- Sean Cassy
Measuring Your Car Dealership’s Social Media Success
You have your social media communities in place and are starting to see people join. You see the number of members begin to climb and think that it is a success. If you are only looking at numbers, you are not measuring the success of your community properly.
Numbers do not mean as much as engagement when it comes to building a social media community. Like all communities, there are going to be people who come and go. Members get bored, move away or lose interest in you, but do not delete their membership.
Facebook 'Likes' are no measure of community. Twitter followers are no measure of community. The most important metric of your dealership’s community is not numbers; it is interactions.
In order to get a true picture of your dealership’s community health, you have to look at the engagement of the members of your community.
Why it is Important to Measure
The success of your community will affect your business in a number of ways. When you have a growing and exciting community, you can expect to see the following happen:
An increase in happy, repeat customers
The absence of conflict
A rise in your customer satisfaction index
Less return complaints
More word-of-mouth referrals
If you are not measuring how your community is thriving, then you run the risk of seeing a decline in the group. That can affect your overall dealership reputation.
In order to determine the overall health of your community, you need to measure growth, experience and activity.
As mentioned, an increase in numbers is not growth, but an increase in community input and interaction is.
A member is not a member until they interact with something. Keeping them engaged makes them a vital part of the community and it spurs others to become engaged as well. Of course, it depends on what you are building your community around as to how much engagement you are going to get.
A community built around fans of your brand will be more engaged than a community whose purpose is to see photos of your vehicle inventory.
By measuring the sense of community experience in your group, you get an idea of how healthy your community really is.
Here are a few elements that make up a healthy community:
Do members feel special?
What is the common bond in the community?
How much influence do they feel they have?
Are they emotionally rewarded?
There must be some sort of reward in order for someone to join and remain in a social media community. This is why showing them photos of your vehicle inventory is not going to work.
However, building a community around the latest accessories for your cars or trucks can work. If you have a community built around customizing cars, you can showcase the latest wheels, aftermarket accessories for your brand and even touch on safety equipment. This helps people engage in conversations about what wheels are the best or how a new spoiler can help reduce drag. The point is to make it about them and not you.
Community members can be rewarded by seeing the latest accessories and talking to others that have customized their car.
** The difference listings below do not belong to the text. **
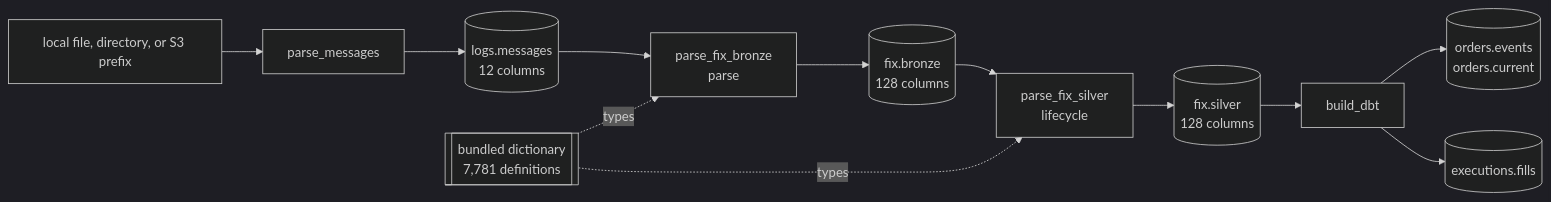
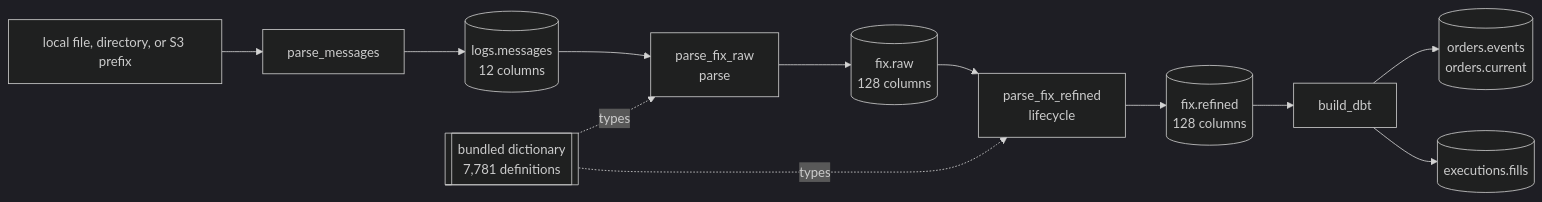
The diagram in docs/pipeline/index.md (Platob/yggfin), drawn with Mermaid (dark theme) before and after one commit. The commit also changed other lines of this file and 1266 other files, not shown here.

````diff
--- a/docs/pipeline/index.md
+++ b/docs/pipeline/index.md
@@ -6,14 +6,14 @@
 ```mermaid
 flowchart LR
     U["local file, directory, or S3 prefix"] --> T["parse_messages"]
     T --> M[("logs.messages<br/>12 columns")]
-    M --> F["parse_fix_bronze<br/>parse"]
+    M --> F["parse_fix_raw<br/>parse"]
     R[["bundled dictionary<br/>7,781 definitions"]] -.types.-> F
-    F --> X[("fix.bronze<br/>128 columns")]
-    X --> L["parse_fix_silver<br/>lifecycle"]
+    F --> X[("fix.raw<br/>128 columns")]
+    X --> L["parse_fix_refined<br/>lifecycle"]
     R -.types.-> L
-    L --> S[("fix.silver<br/>128 columns")]
+    L --> S[("fix.refined<br/>128 columns")]
     S --> B["build_dbt"]
     B --> O[("orders.events<br/>orders.current")]
     B --> C[("executions.fills")]
 ```
````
Someone from the community may even emerge as an expert on one of the accessories. That raises their self-worth.
Instead of measuring how many people are in your community, look at how many are making posts or commenting on the threads that you have started. You can even look at post likes or comments to help you gauge interaction. Other activities like those who start posts by asking questions are indications that the community is healthy.
A community that does not communicate is not a community.
Experts have put together a number of formulas that can help you drill down to real numbers, but if you start out right and engage people, you can get a good idea of your community's health.
If you would like to enhance your dealership’s automotive marketing by learning how to increase the engagement of your community members, don’t hesitate to reach out to Turbo Marketing Solutions’ automotive marketing community experts by calling 1-800-262-0081
Lucie Gauvreau is the CEO of Turbo Marketing Solutions. You can contact her by email here or reach her by phone every weekday at Turbo Marketing’s head office.